Insects are a critical part of an ecosystem. We need beneficial insects in our landscapes as much as in our wild areas. Balance between the insects that are doing good and those that are doing bad can generally be accomplished by simply planting some native plants. But it also takes tolerance of a bit of damage. Insects have to eat, too. Once the balance takes place, there will be a lot less damage.

Related resources: Wildlife Management | Create good habitat

Related articles: Tolerant Mindset

Alternatives to Pesticides

Alternatives to Pesticides pdf — NBB program.

Provides the basics for home gardening without pesticides.

Attract Beneficial Insects

Attract Beneficial Insects pdf — WSU Extension.

How to get them to stay in your garden, and why you should want them to stay.

Attract Beneficial Insects: Plant List

Attract Beneficial Insects: Plant List — Goodnight Design.

Plant list and additional resources links.

Attract Reptiles & Amphibians to Your Yard

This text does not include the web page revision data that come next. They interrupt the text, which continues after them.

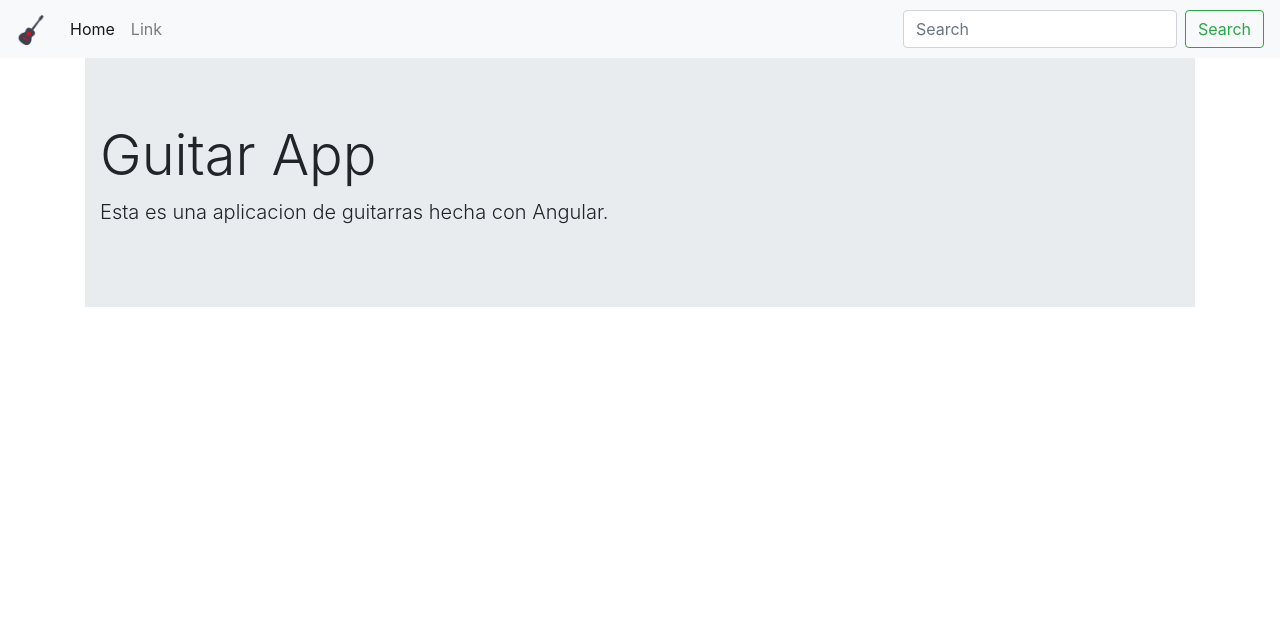
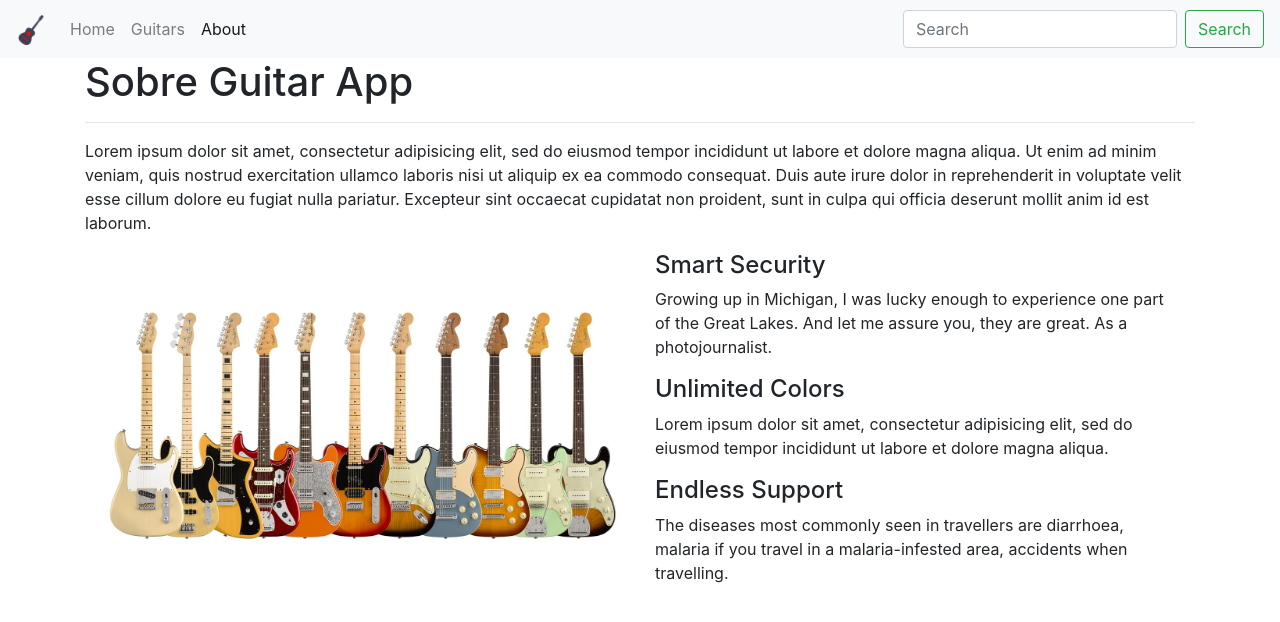
Before and after one commit to ferminfernandez97/guitarApp, an Angular app: page /about in a window 1280 px wide. Before the commit this address led to /home. Shown: the top 622 px of the page. Built offline with nearby package versions, Linux system fonts and the light colour scheme.

Commit message:
Routes + Home and About Components
The Home route, Guitars route & About  routes was created and they are already working.

```diff
--- a/src/app/app.routes.ts
+++ b/src/app/app.routes.ts
@@ -1,9 +1,13 @@
 import { RouterModule, Routes } from '@angular/router';
 import { HomeComponent} from './components/home/home.component';
+import { AboutComponent} from './components/about/about.component';
+import { GuitarsComponent} from './components/guitars/guitars.component';
 
 
 const APP_ROUTES: Routes = [
   { path: 'home', component: HomeComponent },
+  { path: 'about', component: AboutComponent },
+  { path: 'guitars', component: GuitarsComponent },
   { path: '**', pathMatch: 'full', redirectTo: 'home' }
 ];
 
--- a/src/app/components/about/about.component.html
+++ b/src/app/components/about/about.component.html
@@ -1,3 +1,36 @@
-<p>
-  about works!
+<h1 class="animated fadeIn fast"> Sobre Guitar App</h1>
+<hr>
+<p class="animated fadeIn fast">
+    Lorem ipsum dolor sit amet, consectetur adipisicing elit, sed do eiusmod tempor incididunt ut labore et dolore magna aliqua. Ut enim ad minim veniam, quis nostrud exercitation ullamco laboris nisi ut aliquip ex ea commodo consequat. Duis aute irure dolor in reprehenderit in voluptate velit esse cillum dolore eu fugiat nulla pariatur. Excepteur sint occaecat cupidatat non proident, sunt in culpa qui officia deserunt mollit anim id est laborum.
 </p>
+
+<section >
+  <div class="container ">
+
+    <div class="row justify-content-between align-items-center">
+      <div class="col-lg-6 feature-left">
+        <img class="img-fluid" src="assets/img/f.jpg" alt="">
+      </div>
+      <div class="col-lg-6 feature-right animated fadeIn fast">
+        <div>
+          <h4>Smart Security</h4>
+          <p>
+            Growing up in Michigan, I was lucky enough to experience one part of the Great Lakes. And let me assure you, they are great. As a photojournalist.
+          </p>
+        </div>
+        <div>
+          <h4>Unlimited Colors</h4>
+          <p>
+            Lorem ipsum dolor sit amet, consectetur adipisicing elit, sed do eiusmod tempor incididunt ut labore et dolore magna aliqua.
+          </p>
+        </div>
+        <div>
+          <h4>Endless Support</h4>
+          <p>
+            The diseases most commonly seen in travellers are diarrhoea, malaria if you travel in a malaria-infested area, accidents when travelling.
+          </p>
+        </div>
+      </div>
+    </div>
+  </div>
+</section>
--- a/src/app/components/home/home.component.html
+++ b/src/app/components/home/home.component.html
@@ -1,4 +1,4 @@
-<div class="jumbotron jumbotron-fluid">
+<div class="jumbotron jumbotron-fluid animated fadeIn fast">
 
   <div class="container">
     <h1 class="display-4">Guitar App</h1>
--- a/src/app/components/shared/navbar/navbar.component.html
+++ b/src/app/components/shared/navbar/navbar.component.html
@@ -10,11 +10,17 @@
 
   <div class="collapse navbar-collapse" id="navbarSupportedContent">
     <ul class="navbar-nav mr-auto">
-      <li class="nav-item active">
-        <a class="nav-link" href="#">Home </a>
+
+      <li class="nav-item" routerLinkActive="active">
+        <a class="nav-link" [routerLink]="['home']">Home </a>
       </li>
-      <li class="nav-item">
-        <a class="nav-link" href="#">Link</a>
+
+      <li class="nav-item" routerLinkActive="active">
+        <a class="nav-link" [routerLink]="['guitars']">Guitars</a>
+      </li>
+
+      <li class="nav-item" routerLinkActive="active">
+        <a class="nav-link" [routerLink]="['about']">About</a>
       </li>
 
 
--- a/src/styles.css
+++ b/src/styles.css
@@ -1 +1,38 @@
-/* You can add global styles to this file, and also import other style files */
+/*body {
+  padding-bottom: 50px;
+}*/
+
+.main-container {
+  margin-top: 20px;
+}
+
+
+/* Animaciones */
+
+.animated {
+  -webkit-animation-duration: 1s;
+  animation-duration: 1s;
+  -webkit-animation-fill-mode: both;
+  animation-fill-mode: both;
+}
+
+.fast {
+  -webkit-animation-duration: 0.4s;
+  animation-duration: 0.4s;
+  -webkit-animation-fill-mode: both;
+  animation-fill-mode: both;
+}
+
+@keyframes fadeIn {
+  from {
+    opacity: 0;
+  }
+
+  to {
+    opacity: 1;
+  }
+}
+
+.fadeIn {
+  animation-name: fadeIn;
+}
```
Also changed, not shown: src/assets/img/f.jpg (added), src/assets/img/f2.jpg (added).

Attract Reptiles & Amphibians to Your Yard pdf — Oregon State University Extension.

They consume lots of insects.

Bats

Bats — They are not insects, but they do eat insects. See Bats in Wildlife Management.

Bugs & Pests: The Good, The Bad & The Ugly

Bugs & Pests: The Good, The Bad & The Ugly pdf — Clark County, WA.

Identifies common insects you may fine in your garden and helpful hints for encouraging good bugs and discouraging the bad ones without the use of harmful chemicals.

Pollinators

Butterflies and how to attract them — Washington Department of Fish & Wildlife


Butterfly Larvae Plants — Savvy Gardening.

This article explains why we need plants for the young, as well as the beautiful adult, butterflies and moths.


Butterfly Larva Host Plants — PNW pdf TheButterflySite.com.

This list is edited from a larger list to include only butterflies of the Pacific Northwest.


Pollination & Protecting Bees & Other Pollinators pdf — WSU Extension.


Xerxes Society

Everything you need to know about pollinators and other invertebrates.